    Wild Horse Freedom Federation (WHFF) is a registered non-profit organization, 501c3 pending, that brings together a consortium of major animal welfare organizations, as both plaintiffs and advisors, for the sole purpose of legally challenging the federal, state and local governmental agencies who’s inappropriate agendas include harassing, capturing and removing wild horses and burros from U.S. public lands.
    While the Fitch’s legal actions, personally funded with assistance from Front Range Equine Rescue, the ASPCA and private donations, bring forth the issue of bad data utilized to zero out wild horse herds, Ms. Leigh’s filings, supported entirely by public donations and assistance from Wild Horse Education, address the issue of First Amendment rights and appropriate access.  Both can claim incremental victories as all of their cases are ongoing and in the spotlight of the global equine advocacy community.
    Yet now these actions sit within one umbrella organization.
    “Our mission is simple”, states R.T. Fitch president and co-founder of WHFF, “we are now working together to find the chink in the armor of the government agencies that hold themselves above the law and reproach of the American people and then concentrate on this weakness.  We are not a horse rescue, sanctuary or anything of the sort, but instead a consortium of equine welfare organizations and private citizens who feel that our last recourse in stopping this Wild Horse Harvesting Machine is in the courts of the United States Judicial System.”
    “We have always been totally aligned and on parallel paths,” explained Laura Leigh VP of WHFF, “but now we will pull our legal pursuits together. This will unify the advocate community structure with more effective communication toward accountability to law and the American public.”
    Equine photographer Terry Fitch adds, “We just need this nonsense to stop.  It doesn’t take a rocket scientist to figure out that the government’s facts and numbers are skewed against the wild horses and burros.  There needs to be a moratorium on these useless and costly wild horse stampedes while we take the time to accurately account for how many wild horses and burros are still left free roaming on their designated public lands.”
    Wild Horse Freedom Federation’s current list of plaintiffs include the ASPCA, Colorado Wild Horse and Burro Coalition, the Cloud Foundation, Front Range Equine Rescue, Habitat for Horses and private citizens Dr. Don and Toni Moore and journalist Laura Leigh.
    Wild Horse Freedom Federation (WHFF) is a registered, Texas non-profit corporation with 501c3 status pending.  WHFF puts people between America’s wild equids and extinction through targeted litigation against governmental agencies whose documented agendas include the eradication of wild horse and burros from public, federal and state lands.

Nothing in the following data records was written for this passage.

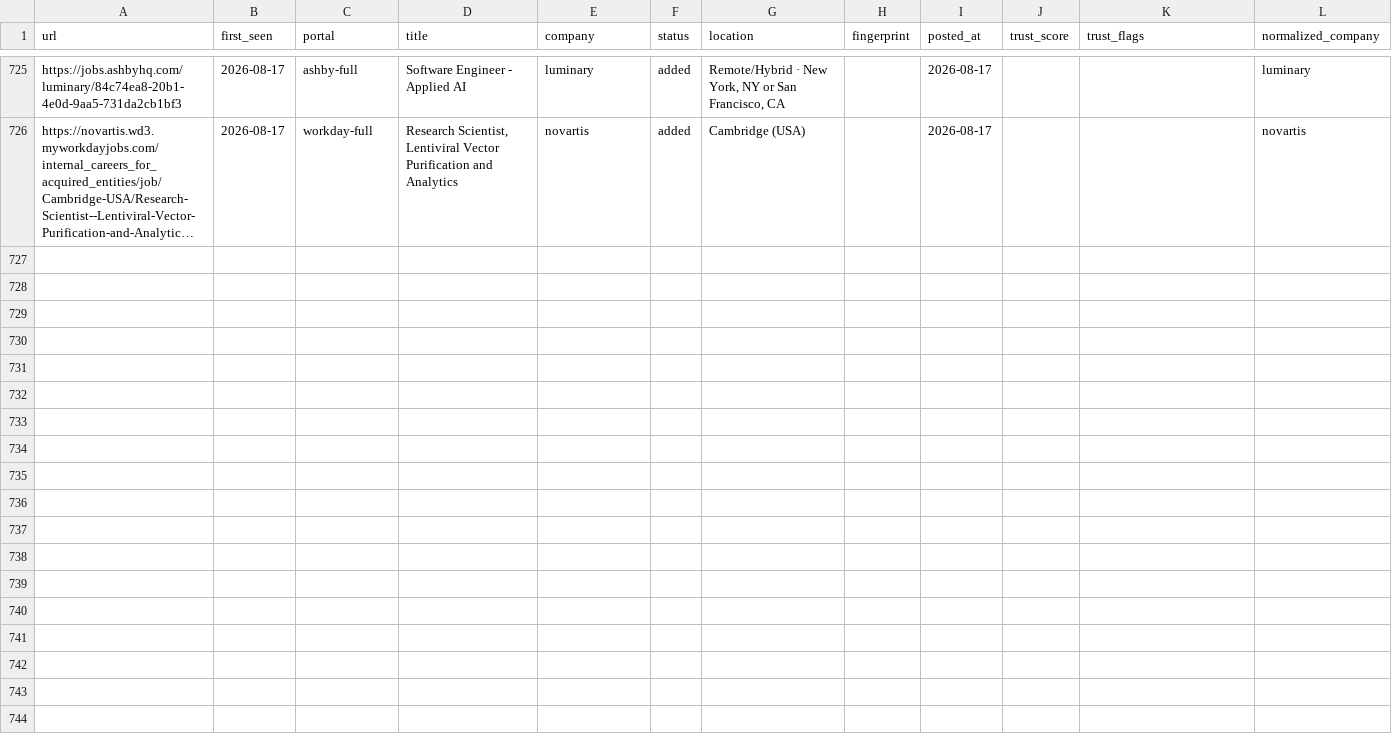
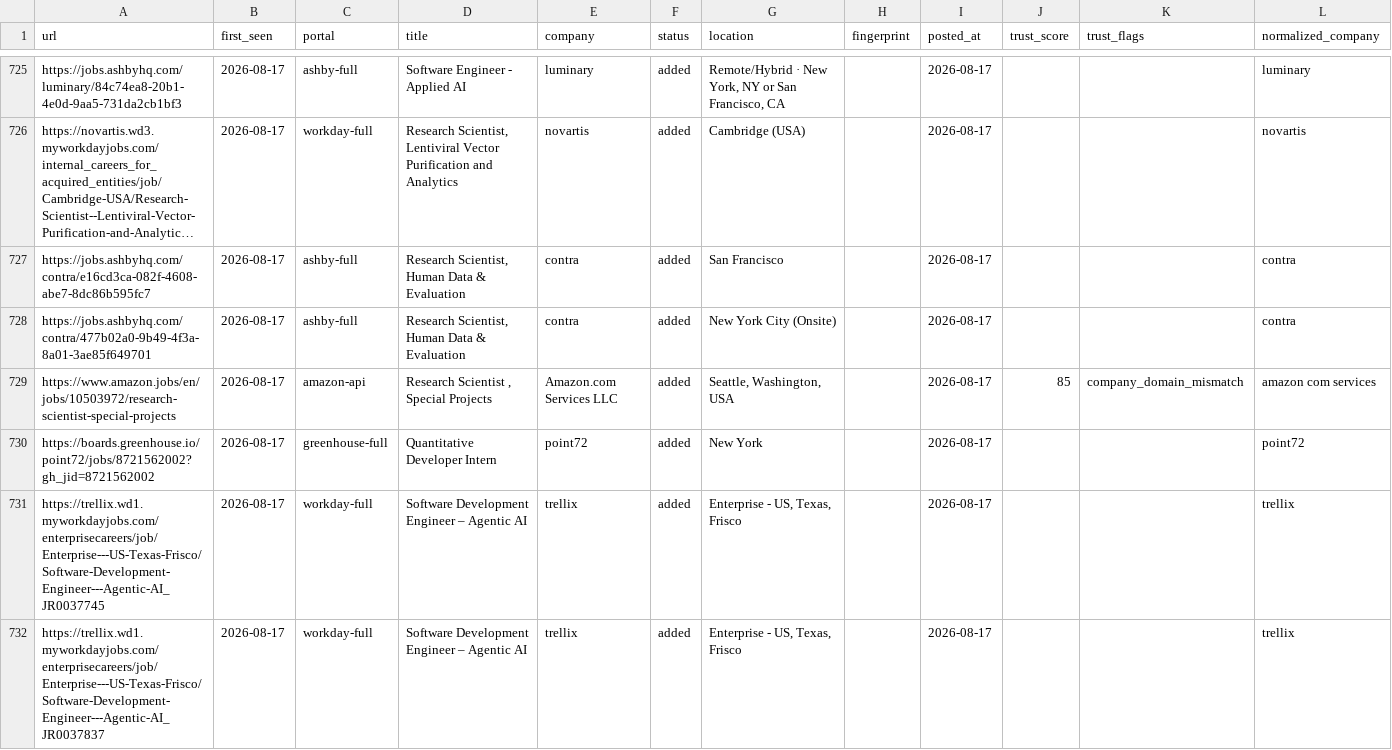
Before and after one commit to jayitsaha/career-ops-watch, a TSV file: state/scan-history.tsv, drawn as a sheet; only a part is shown, gaps mark what is left out; long unchanged cells end in …; the diff names each change by its address in the sheet, - before the commit and + after, or states it on an @@ line.

```diff
--- a/state/scan-history.tsv
+++ b/state/scan-history.tsv
+row 727: https://jobs.ashbyhq.com/contra/e16cd3ca-082f-4608-abe7-8dc86b595fc7 | 2026-08-17 | ashby-full | Research Scientist, Human Data & Evaluation | contra | added | San Francisco |  | 2026-08-17 |  |  | contra
+row 728: https://jobs.ashbyhq.com/contra/477b02a0-9b49-4f3a-8a01-3ae85f649701 | 2026-08-17 | ashby-full | Research Scientist, Human Data & Evaluation | contra | added | New York City (Onsite) |  | 2026-08-17 |  |  | contra
+row 729: https://www.amazon.jobs/en/jobs/10503972/research-scientist-special-projects | 2026-08-17 | amazon-api | Research Scientist , Special Projects | Amazon.com Services LLC | added | Seattle, Washington, USA |  | 2026-08-17 | 85 | company_domain_mismatch | amazon com services
+row 730: https://boards.greenhouse.io/point72/jobs/8721562002?gh_jid=8721562002 | 2026-08-17 | greenhouse-full | Quantitative Developer Intern | point72 | added | New York |  | 2026-08-17 |  |  | point72
+row 731: https://trellix.wd1.myworkdayjobs.com/enterprisecareers/job/Enterprise---US-Texas-Frisco/Software-Development-Engineer---Agentic-AI_JR0037745 | 2026-08-17 | workday-full | Software Development Engineer – Agentic AI | trellix | added | Enterprise - US, Texas, Frisco |  | 2026-08-17 |  |  | trellix
+row 732: https://trellix.wd1.myworkdayjobs.com/enterprisecareers/job/Enterprise---US-Texas-Frisco/Software-Development-Engineer---Agentic-AI_JR0037837 | 2026-08-17 | workday-full | Software Development Engineer – Agentic AI | trellix | added | Enterprise - US, Texas, Frisco |  | 2026-08-17 |  |  | trellix
```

    Wednesday, June 29, 2011

    Escape Magazine: Where the Wild Horses Are | Flathead Beacon

    Escape Magazine: Where the Wild Horses Are | Flathead Beacon

    Absolutely beautiful pictures!

    Oppose Massive CA-NV Roundup; Urge Your Senators to Co-Sponsor Bill to Ban Horse Slaughter

    American Wild Horse Preservation Campaign

    Please Oppose Massive Roundup on California-Nevada Border
    More Than 1,000 Horses Targeted For Removal in Phase 1 of BLM Tri-State Roundup Plan

    The Interior Department's Bureau of Land Management (BLM) is gearing up to remove more than 2,000 wild horses living on public lands in the border area of California, Nevada, and Oregon. The first phase of this massive capture and removal operation is scheduled to take place in the High Rock Complex in the Fall of 2011 under the jurisdiction of the BLM's Surprise Field Office in California. The High Rock Complex roundup will permanently remove an estimated 1,094 wild horses living in this 584 square-mile public lands area.
    Please take quick action to urge the BLM to cancel plans to remove horses and instead choose the more humane and cost-effective "Alternative C," outlined in the Environmental Assessment, which returns all horses to the range and treats female horses with the PZP fertility control vaccine.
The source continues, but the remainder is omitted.